The live stream is starting to really take shape, with recurring segments and everything! It’s getting easier and easier to talk for a full hour — because I take notes all week of things I want to talk about.

This week, toward the end, we have a riveting discussion about Steely Dan and their presence in Barrytown and elsewhere. And, I tell the saga of our electric bill, including what it takes to run enough air conditioning during the Luzhou summer.

Jul 19, 2018

Live stream #5: Even more babies and cheese

not at the same time, though

Our fifth live stream! We’ve got a lot to talk about, and somehow the chipmunk voice is back.

Jul 15, 2018

Ordering on Taobao, avoiding the scams

Wait ... how much is the shipping?!?!?!?!

We order all manner of things on Taobao, the online marketplace of choice in China.

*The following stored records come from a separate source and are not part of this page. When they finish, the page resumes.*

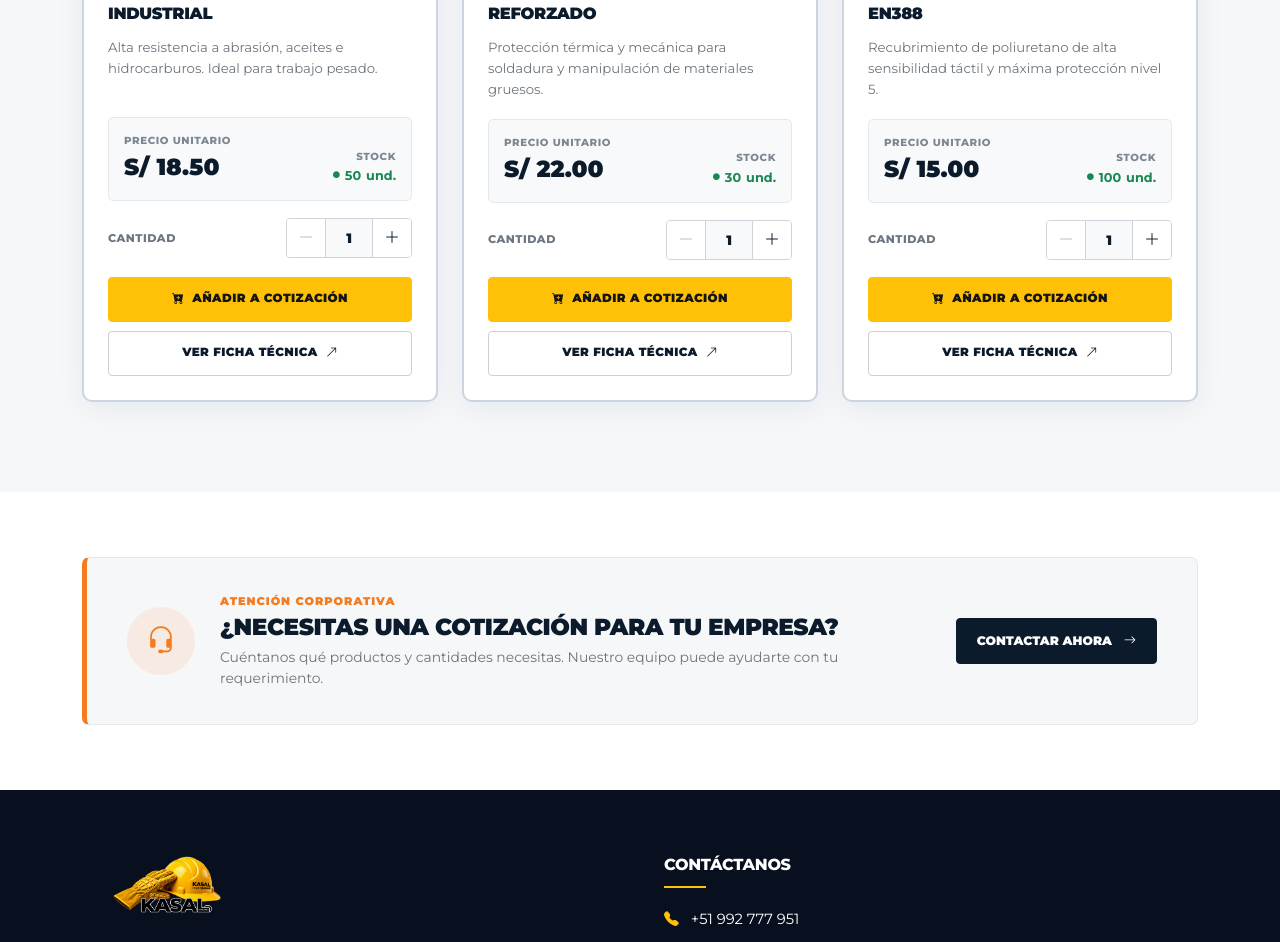
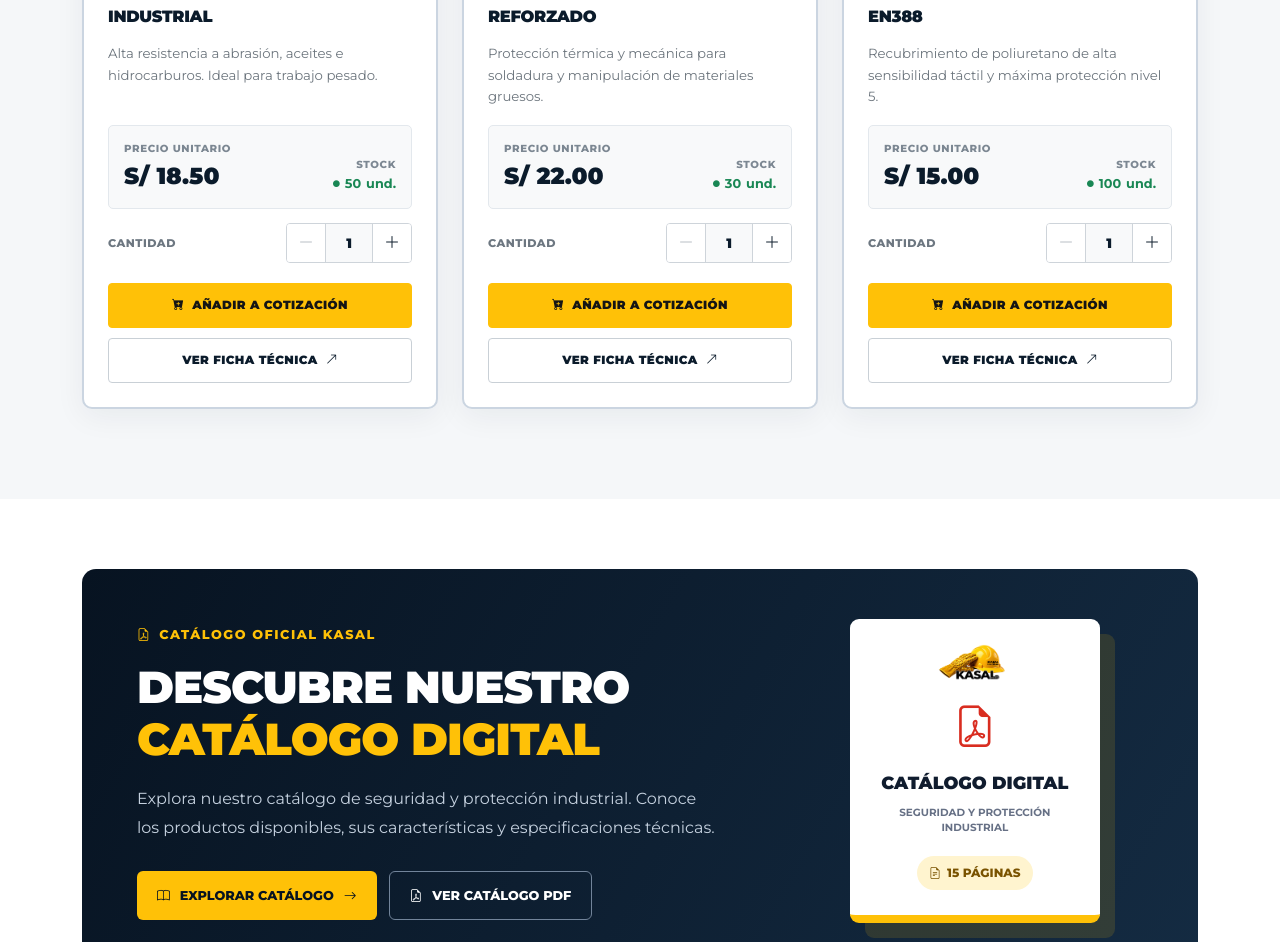
Before and after one commit to Githevr/KASAL-FRONTEND, an Angular app: page / in a window 1280 px wide. Shown: the part 1686-2628 px from the top of the page. Built offline with nearby package versions, Linux system fonts and the light colour scheme; no server answers.

Commit message:
Mejorar productos destacados y agregar catalogo digital en inicio

```diff
--- a/src/app/components/inicio/inicio.css
+++ b/src/app/components/inicio/inicio.css
@@ -1480,3 +1480,283 @@
     right: 5px;
   }
 }
+
+
+/* ==========================================
+   CATÁLOGO DIGITAL EN INICIO
+========================================== */
+
+.home-catalogo-section {
+  padding: 70px 0;
+  background: #ffffff;
+}
+
+.home-catalogo-content {
+  display: grid;
+  grid-template-columns: 1.3fr 0.7fr;
+  align-items: center;
+  gap: 45px;
+  padding: 50px 55px;
+  border-radius: 14px;
+  background: linear-gradient(120deg, #071321, #142b42);
+  overflow: hidden;
+}
+
+.home-catalogo-eyebrow {
+  display: inline-flex;
+  align-items: center;
+  gap: 8px;
+  color: #ffc107;
+  font-size: 0.8rem;
+  font-weight: 800;
+  letter-spacing: 1.5px;
+  margin-bottom: 18px;
+}
+
+.home-catalogo-info h2 {
+  color: #ffffff;
+  font-size: clamp(1.8rem, 3.5vw, 2.8rem);
+  font-weight: 900;
+  line-height: 1.15;
+  margin-bottom: 20px;
+}
+
+.home-catalogo-info h2 span {
+  display: block;
+  color: #ffc107;
+}
+
+.home-catalogo-info p {
+  color: #c5d1df;
+  font-size: 1rem;
+  line-height: 1.8;
+  max-width: 580px;
+  margin-bottom: 28px;
+}
+
+.home-catalogo-buttons {
+  display: flex;
+  flex-wrap: wrap;
+  gap: 12px;
+}
+
+.home-catalogo-btn-primary,
+.home-catalogo-btn-secondary {
+  display: inline-flex;
+  justify-content: center;
+  align-items: center;
+  gap: 10px;
+  padding: 14px 20px;
+  border-radius: 6px;
+  font-size: 0.8rem;
+  font-weight: 800;
+  text-decoration: none;
+  transition: 0.2s ease;
+}
+
+.home-catalogo-btn-primary {
+  background: #ffc107;
+  color: #071321;
+}
+
+.home-catalogo-btn-primary:hover {
+  background: #e5ac00;
+  color: #071321;
+  transform: translateY(-2px);
+}
+
+.home-catalogo-btn-secondary {
+  background: transparent;
+  color: #ffffff;
+  border: 1px solid #72849a;
+}
+
+.home-catalogo-btn-secondary:hover {
+  background: #ffffff;
+  color: #071321;
+}
+
+.home-catalogo-visual {
+  display: flex;
+  justify-content: center;
+}
+
+.home-catalogo-document {
+  display: flex;
+  flex-direction: column;
+  align-items: center;
+  justify-content: center;
+  width: 100%;
+  max-width: 250px;
+  min-height: 290px;
+  padding: 25px;
+  text-align: center;
+  background: #ffffff;
+  border-radius: 9px;
+  border-bottom: 8px solid #ffc107;
+  box-shadow: 15px 15px 0 rgba(255, 193, 7, 0.13);
+}
+
+.home-catalogo-logo {
+  width: 110px;
+  max-width: 100%;
+  height: auto;
+  margin-bottom: 15px;
+}
+
+.home-catalogo-pdf-icon {
+  color: #d92d20;
+  font-size: 2.6rem;
+  margin-bottom: 12px;
+}
+
+.home-catalogo-document strong {
+  color: #101c2e;
+  font-size: 1.1rem;
+  font-weight: 900;
+}
+
+.home-catalogo-document > span {
+  color: #667085;
+  font-size: 0.65rem;
+  font-weight: 700;
+  margin-top: 8px;
+}
+
+.home-catalogo-pages {
+  display: inline-flex;
+  align-items: center;
+  gap: 6px;
+  margin-top: 20px;
+  padding: 8px 12px;
+  border-radius: 20px;
+  background: #fff4cf;
+  color: #7a5300;
+  font-size: 0.75rem;
+  font-weight: 800;
+}
+
+@media (max-width: 991.98px) {
+  .home-catalogo-content {
+    grid-template-columns: 1fr;
+    padding: 40px 30px;
+  }
+
+  .home-catalogo-visual {
+    margin-top: 15px;
+  }
+}
+
+@media (max-width: 575.98px) {
+  .home-catalogo-section {
+    padding: 40px 0;
+  }
+
+  .home-catalogo-content {
+    padding: 32px 20px;
+    gap: 25px;
+  }
+
+  .home-catalogo-buttons {
+    flex-direction: column;
+  }
+
+  .home-catalogo-btn-primary,
+  .home-catalogo-btn-secondary {
+    width: 100%;
+  }
+}
+
+
+/* ==========================================
+   PRODUCTOS DESTACADOS - TARJETAS UNIFORMES
+========================================== */
+
+/* Todas las columnas ocupan la misma altura */
+.products-section .row > [class*="col-"] {
+  display: flex;
+}
+
+/* Tarjeta con distribución vertical */
+.products-section .product-card {
+  display: flex;
+  flex-direction: column;
+  width: 100%;
+  height: 100%;
+}
+
+/* Contenido de la tarjeta */
+.products-section .product-body {
+  display: flex;
+  flex-direction: column;
+  flex: 1;
+  padding: 24px;
+}
+
+/* Nombre: espacio uniforme de hasta 2 líneas */
+.products-section .product-body h3 {
+  min-height: 3.1em;
+  margin-bottom: 14px;
+  line-height: 1.55;
+}
+
+/* Descripción: máximo 3 líneas visibles */
+.products-section .product-description {
+  display: -webkit-box;
+  -webkit-box-orient: vertical;
+  -webkit-line-clamp: 3;
+  line-clamp: 3;
+  overflow: hidden;
+
+  line-height: 1.6;
+  height: 4.8em;
+  min-height: 4.8em;
+  margin-bottom: 18px;
+}
+
+/* Precio y stock */
+.products-section .product-info {
+  margin-top: 0;
+  margin-bottom: 14px;
+}
+
+/* Selector de cantidad */
+.products-section .quantity-section {
+  margin-top: 0;
+  margin-bottom: 20px;
+}
+
+/* Botones al final de cada tarjeta */
+.products-section .product-actions {
+  margin-top: auto;
+  display: flex;
+  flex-direction: column;
+  gap: 10px;
+}
+
+/* Botones con ancho uniforme */
+.products-section .product-actions .btn {
+  width: 100%;
+}
+
+/* ==========================================
+   RESPONSIVE
+========================================== */
+
+@media (max-width: 767.98px) {
+
+  .products-section .product-body {
+    padding: 20px;
+  }
+
+  .products-section .product-body h3 {
+    min-height: auto;
+  }
+
+  .products-section .product-description {
+    height: auto;
+    min-height: 0;
+    max-height: 4.8em;
+  }
+
+}
--- a/src/app/components/inicio/inicio.html
+++ b/src/app/components/inicio/inicio.html
@@ -501,9 +501,13 @@
 
 
             <!-- DESCRIPCIÓN -->
-            <p class="product-description">
-              {{ producto.descripcion }}
-            </p>
+            <!-- DESCRIPCIÓN RESUMIDA EN INICIO -->
+<p
+  class="product-description"
+  [title]="producto.descripcion || ''"
+>
+  {{ producto.descripcion }}
+</p>
 
 
             <!-- =========================================== -->
@@ -796,6 +800,93 @@
 </section>
 
 
+<!-- ==========================================
+     CATÁLOGO DIGITAL KASAL
+========================================== -->
+
+<section class="home-catalogo-section">
+
+  <div class="container">
+
+    <div class="home-catalogo-content">
+
+      <div class="home-catalogo-info">
+
+        <span class="home-catalogo-eyebrow">
+          <i class="bi bi-file-earmark-pdf"></i>
+          CATÁLOGO OFICIAL KASAL
+        </span>
+
+        <h2>
+          DESCUBRE NUESTRO
+          <span>CATÁLOGO DIGITAL</span>
+        </h2>
+
+        <p>
+          Explora nuestro catálogo de seguridad y protección
+          industrial. Conoce los productos disponibles,
+          sus características y especificaciones técnicas.
+        </p>
+
+        <div class="home-catalogo-buttons">
+
+          <a
+            routerLink="/catalogo-pdf"
+            class="home-catalogo-btn-primary"
+          >
+            <i class="bi bi-book"></i>
+            EXPLORAR CATÁLOGO
+            <i class="bi bi-arrow-right"></i>
+          </a>
+
+          <a
+            href="/catalogos/KASAL-INVERSIONES.pdf"
+            target="_blank"
+            rel="noopener noreferrer"
+            class="home-catalogo-btn-secondary"
+          >
+            <i class="bi bi-file-earmark-pdf"></i>
+            VER CATÁLOGO PDF
+          </a>
+
+        </div>
+
+      </div>
+
+      <div class="home-catalogo-visual">
+
+        <div class="home-catalogo-document">
+
+          <img
+            src="/images/logo-kasalv1.png"
+            alt="Logo KASAL INVERSIONES SAC"
+            class="home-catalogo-logo"
+            loading="lazy"
+          >
+
+          <i class="bi bi-file-earmark-pdf home-catalogo-pdf-icon"></i>
+
+          <strong>CATÁLOGO DIGITAL</strong>
+
+          <span>SEGURIDAD Y PROTECCIÓN INDUSTRIAL</span>
+
+          <div class="home-catalogo-pages">
+            <i class="bi bi-file-earmark-text"></i>
+            15 PÁGINAS
+          </div>
+
+        </div>
+
+      </div>
+
+    </div>
+
+  </div>
+
+</section>
+
+
+
 <!-- ====================================================== -->
 <!-- CTA FINAL -->
 <!-- ====================================================== -->
```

It’s a buyer beware situation, but mostly you’re going to get what you pay for: imitation Crocs, real Tabasco, Oscar Meyer ham, Swiss cheese. There’s a middle eastern deli — hello Voski! — that sells excellent flatbreads and hummus. And the Good Friends Store stocks a great selection of American condiments and spices. (Though I wish they’d get that dill relish back. I hate sweet relish.) We place a grocery order about once a month from various vendors on Taobao.

For big-ticket items, we usually order through 京东 — another online shopping platform that is a little more expensive but a lot more into genuine brand namery. But recently we’ve been plumbing Taobao for some pretty fun items. Peter collects Marvel Legends figures … and he doesn’t mind if the box has been opened, so he’s found some good deals on figures whose build-a-figure part has been harvested. And I’ve found some fun Korean stationery. I love stationery!

Sometimes there are hiccups, though. We talk about a clever scam we stumbled onto in the video above. So, be safe out there.

Jul 14, 2018

Live stream #4: Baby and dairy news

Also, a lot of bathroom chat

We got our sound working and no lag! But our VPN cranked out at the end, so we had an abrupt departure. But, I think that we’re getting the hang of this live streaming business.

Jul 6, 2018

English names for Chinese kids

And naming myself in Chinese

The way this video came together … well, originally I had intended it to be a short. Peter was encouraging me to film my thoughts on my way to and from work with my cellphone, straight-up vlogger style. So one day on my way home for lunch, I filmed the first piece (which I think appears third above; it’s the bit with the gray T-shirt, about the process of giving out names to my students). But this led to more and more thoughts, so I kept adding pieces. It turns out, I have a lot of thoughts about names.

It can be a fraught topic. I have had students decline to take an English name; for whatever reason, they don’t want one. Which I can understand. As a kid, I didn’t like it when people made nicknames out of my given name — everyone has a preference of how they’d like to be addressed, and I try to respect that. It’s much easier now that I have a little more Chinese, but also that my class sizes are no longer 60+ kids. If one out of eight wants to be called by their Chinese name, I can make that happen. It does take me longer to commit their name to memory, but I get there.

Another theme, that only briefly touched on in the video, is that the English name is far from permanent. Our friend Patrick has gone through a few different names in the time we’ve known him as his relationship with English has grown and changed from a high school student tucked away in Luzhou to a citizen of the world who interacts regularly with people from other countries and cultures. I think he’s living in Mexico these days. We also know a couple of students who’ve grown up and chosen to be exclusively called by their Chinese name. For example, I don’t think Curly answers to that name anymore. But that’s all part of the fun of trying out a new identity.